Jefferson. Typical southern town of the period, Jefferson plays a central role in the story. The siblings play on their land and the surrounding area, from Benjy’s pasture to neighboring yards, the riverbank, and the creek, where a number of important events take place. The powerful last scene of the novel takes place in the town square, complete with Confederate statue, where Luster upsets Benjy by going the wrong way on a one-way street. The town is also where Jason rushes in and out of the store where he works, in and out of the cotton trading office, back and forth from home, and up streets and alleys looking for the female Quentin. Through comparing the present-day surroundings to the characters’ memories of them, the reader sees that great changes have taken place.
Compson home. Once-fashionable house that is the home of the Compsons, a fine family that has fallen on hard times.

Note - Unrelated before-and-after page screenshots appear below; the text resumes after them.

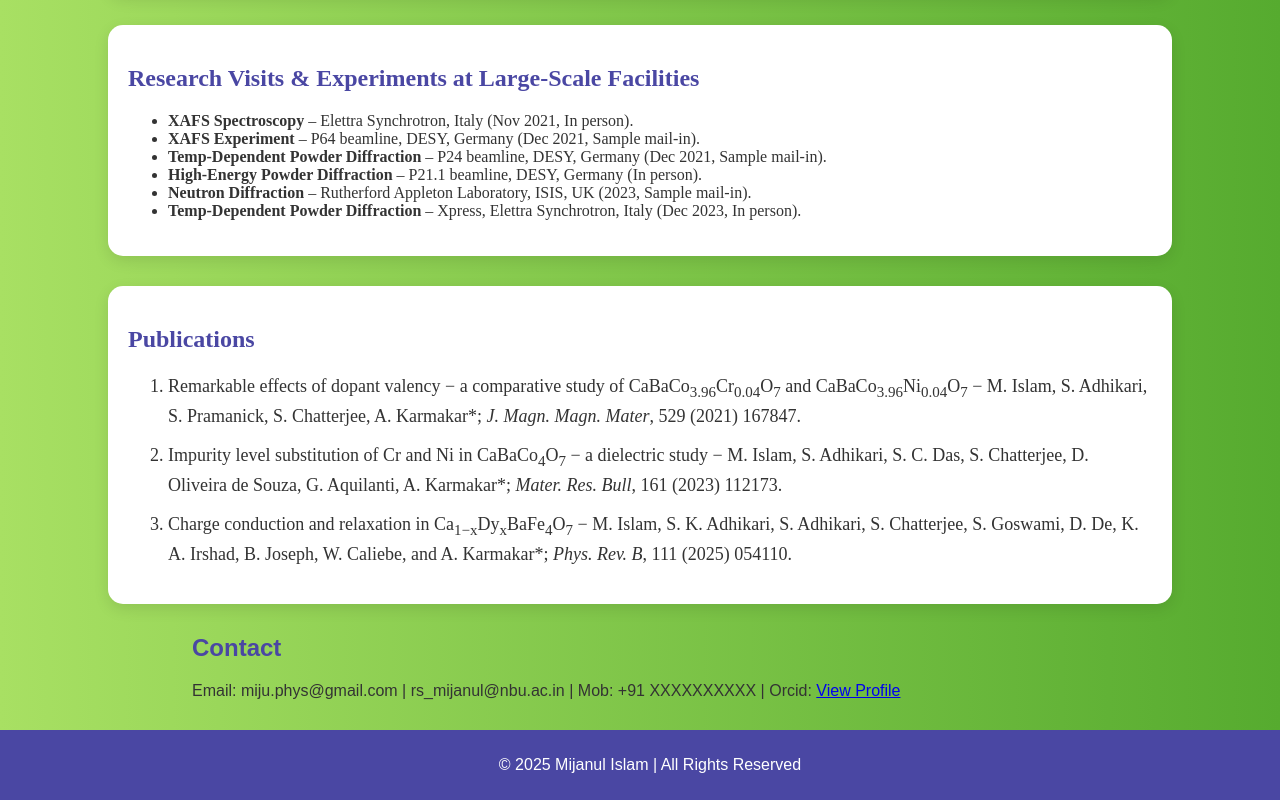
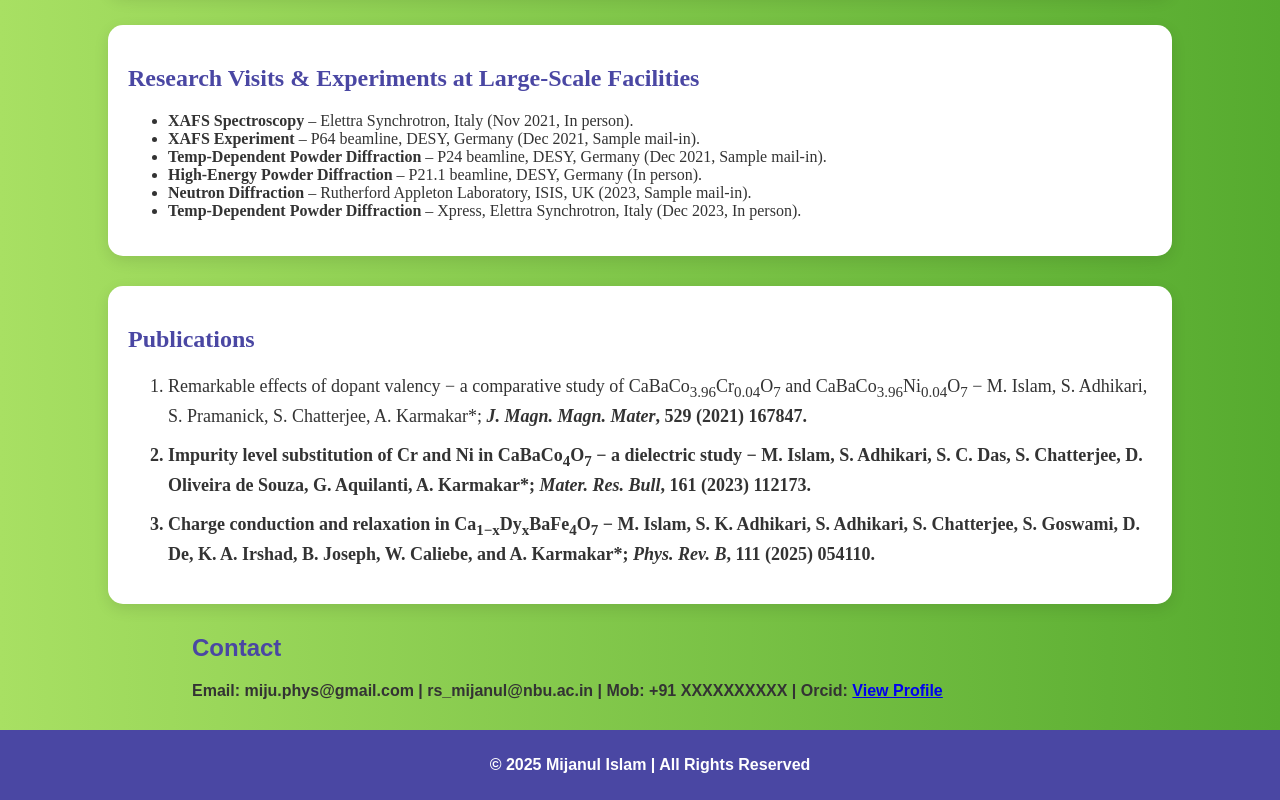
Before and after one commit to MijuPhys/MijuPhys.github.io, a plain HTML site: page index.html in a window 1280 px wide. Shown: the part 1200-2000 px from the top of the page. Drawn offline with Linux system fonts and the light colour scheme; a script that the page names is missing.

Commit message:
Update index.html

```diff
--- a/index.html
+++ b/index.html
@@ -113,17 +113,17 @@
         <li>
             Remarkable effects of dopant valency − a comparative study of CaBaCo<sub>3.96</sub>Cr<sub>0.04</sub>O<sub>7</sub> and
             CaBaCo<sub>3.96</sub>Ni<sub>0.04</sub>O<sub>7</sub> − M. Islam, S. Adhikari, S. Pramanick, S. Chatterjee, A. Karmakar*;
-            <em>J. Magn. Magn. Mater</em>, 529 (2021) 167847.
+            <strong><em>J. Magn. Magn. Mater</em>, 529 (2021) 167847<strong>.
         </li>
         <li>
             Impurity level substitution of Cr and Ni in CaBaCo<sub>4</sub>O<sub>7</sub> − a dielectric study −
             M. Islam, S. Adhikari, S. C. Das, S. Chatterjee, D. Oliveira de Souza, G. Aquilanti, A. Karmakar*;
-            <em>Mater. Res. Bull</em>, 161 (2023) 112173.
+            <strong><em>Mater. Res. Bull</em>, 161 (2023) 112173<strong>.
         </li>
         <li>
             Charge conduction and relaxation in Ca<sub>1−x</sub>Dy<sub>x</sub>BaFe<sub>4</sub>O<sub>7</sub> −
             M. Islam, S. K. Adhikari, S. Adhikari, S. Chatterjee, S. Goswami, D. De, K. A. Irshad, B. Joseph,
-            W. Caliebe, and A. Karmakar*; <em>Phys. Rev. B</em>, 111 (2025) 054110.
+            W. Caliebe, and A. Karmakar*; <strong><em>Phys. Rev. B</em>, 111 (2025) 054110<strong>.
         </li>
     </ol>
 </section>
```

The family once owned the surrounding land, but so many parcels of it have been sold that now only the house and servants’ quarters remain. Benjy spends almost all his time here, watched by a succession of servants. The reader learns that “Benjy’s Pasture,” as the family calls it, a place where Benjy spent many happy hours with his siblings (especially his sister Caddy), has been sold to send his brother Quentin to college. By the time of the novel, it has been turned into a golf course; Benjy mournfully hopes for his sister’s return and mourns her absence every time a golfer yells “Caddy.” Mrs. Compson, the children’s mother, controls the environment in the house. A proud, bitter, neurotic, and manipulative woman, she reigns through guilt and suffering, creating an environment that first Caddy and then her son Quentin feel they must escape.

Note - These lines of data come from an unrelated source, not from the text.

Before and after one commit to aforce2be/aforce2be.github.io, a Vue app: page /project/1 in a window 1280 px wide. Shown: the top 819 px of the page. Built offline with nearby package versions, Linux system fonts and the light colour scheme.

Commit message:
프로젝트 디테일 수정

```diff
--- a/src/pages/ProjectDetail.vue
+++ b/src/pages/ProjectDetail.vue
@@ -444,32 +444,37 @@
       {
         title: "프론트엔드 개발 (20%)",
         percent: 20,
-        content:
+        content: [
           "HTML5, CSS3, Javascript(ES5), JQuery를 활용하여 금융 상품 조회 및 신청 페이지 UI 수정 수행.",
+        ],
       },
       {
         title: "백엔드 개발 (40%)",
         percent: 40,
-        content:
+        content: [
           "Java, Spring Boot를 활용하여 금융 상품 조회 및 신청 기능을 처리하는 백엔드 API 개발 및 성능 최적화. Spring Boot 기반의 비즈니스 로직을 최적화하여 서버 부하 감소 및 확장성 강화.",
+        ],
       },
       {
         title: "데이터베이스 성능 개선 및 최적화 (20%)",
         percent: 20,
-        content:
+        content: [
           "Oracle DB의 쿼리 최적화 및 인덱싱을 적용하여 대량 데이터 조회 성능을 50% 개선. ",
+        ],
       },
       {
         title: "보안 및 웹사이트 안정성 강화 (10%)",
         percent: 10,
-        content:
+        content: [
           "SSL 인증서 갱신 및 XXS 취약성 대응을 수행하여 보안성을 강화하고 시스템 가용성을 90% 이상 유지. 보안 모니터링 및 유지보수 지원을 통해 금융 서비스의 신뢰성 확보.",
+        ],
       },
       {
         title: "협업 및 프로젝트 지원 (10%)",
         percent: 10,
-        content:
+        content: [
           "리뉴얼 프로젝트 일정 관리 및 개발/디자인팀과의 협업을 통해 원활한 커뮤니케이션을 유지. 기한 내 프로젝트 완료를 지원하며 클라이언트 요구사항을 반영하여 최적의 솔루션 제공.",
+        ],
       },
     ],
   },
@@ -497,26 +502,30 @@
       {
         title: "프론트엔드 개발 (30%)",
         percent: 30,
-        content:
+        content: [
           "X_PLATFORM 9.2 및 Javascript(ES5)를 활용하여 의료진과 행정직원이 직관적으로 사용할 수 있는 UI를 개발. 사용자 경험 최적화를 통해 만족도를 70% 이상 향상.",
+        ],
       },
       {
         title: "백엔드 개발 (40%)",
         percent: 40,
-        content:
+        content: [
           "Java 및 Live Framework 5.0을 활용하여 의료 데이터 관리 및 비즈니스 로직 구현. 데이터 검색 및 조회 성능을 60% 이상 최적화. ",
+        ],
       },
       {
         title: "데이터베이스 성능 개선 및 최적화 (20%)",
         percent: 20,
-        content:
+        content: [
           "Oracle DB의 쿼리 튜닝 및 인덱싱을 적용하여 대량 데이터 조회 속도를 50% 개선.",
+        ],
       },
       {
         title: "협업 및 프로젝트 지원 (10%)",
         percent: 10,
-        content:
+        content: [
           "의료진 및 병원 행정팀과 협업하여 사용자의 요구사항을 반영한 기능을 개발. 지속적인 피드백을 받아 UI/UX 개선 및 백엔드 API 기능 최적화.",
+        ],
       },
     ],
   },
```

*Harvard University. The second section of the novel, Quentin’s section, occurs in his dormitory room, the college grounds, and the city of Cambridge, Massachusetts. The narrative follows Quentin on the last day of his life, which begins and ends in his room. During the day, he walks through the town, into stores, and along the river. While physically set in Massachusetts, much of the content of this section plays out in Quentin’s memory, back in Yoknapatawpha County, through his memories of his sister, his long talks with his father, and his resulting anguish. At the end of this section, he jumps off the bridge to his death.
The Impact of the Civil War on the South
The loss of the Civil War in the nineteenth century had a profound impact on the psyche of the south. The region not only lost the war, but their whole way of life as well. The aristocratic structure of slavery was destroyed when the South lost the war, but many of the social values remained. Whites still controlled the economic and social structure of the region. Blacks, while no longer slaves, were generally under the rule of white society. What evolved over the next hundred years in the South was a society where blacks were legally free, but socially disenfranchised from an equal education and...
(The entire section is 4,671 words.)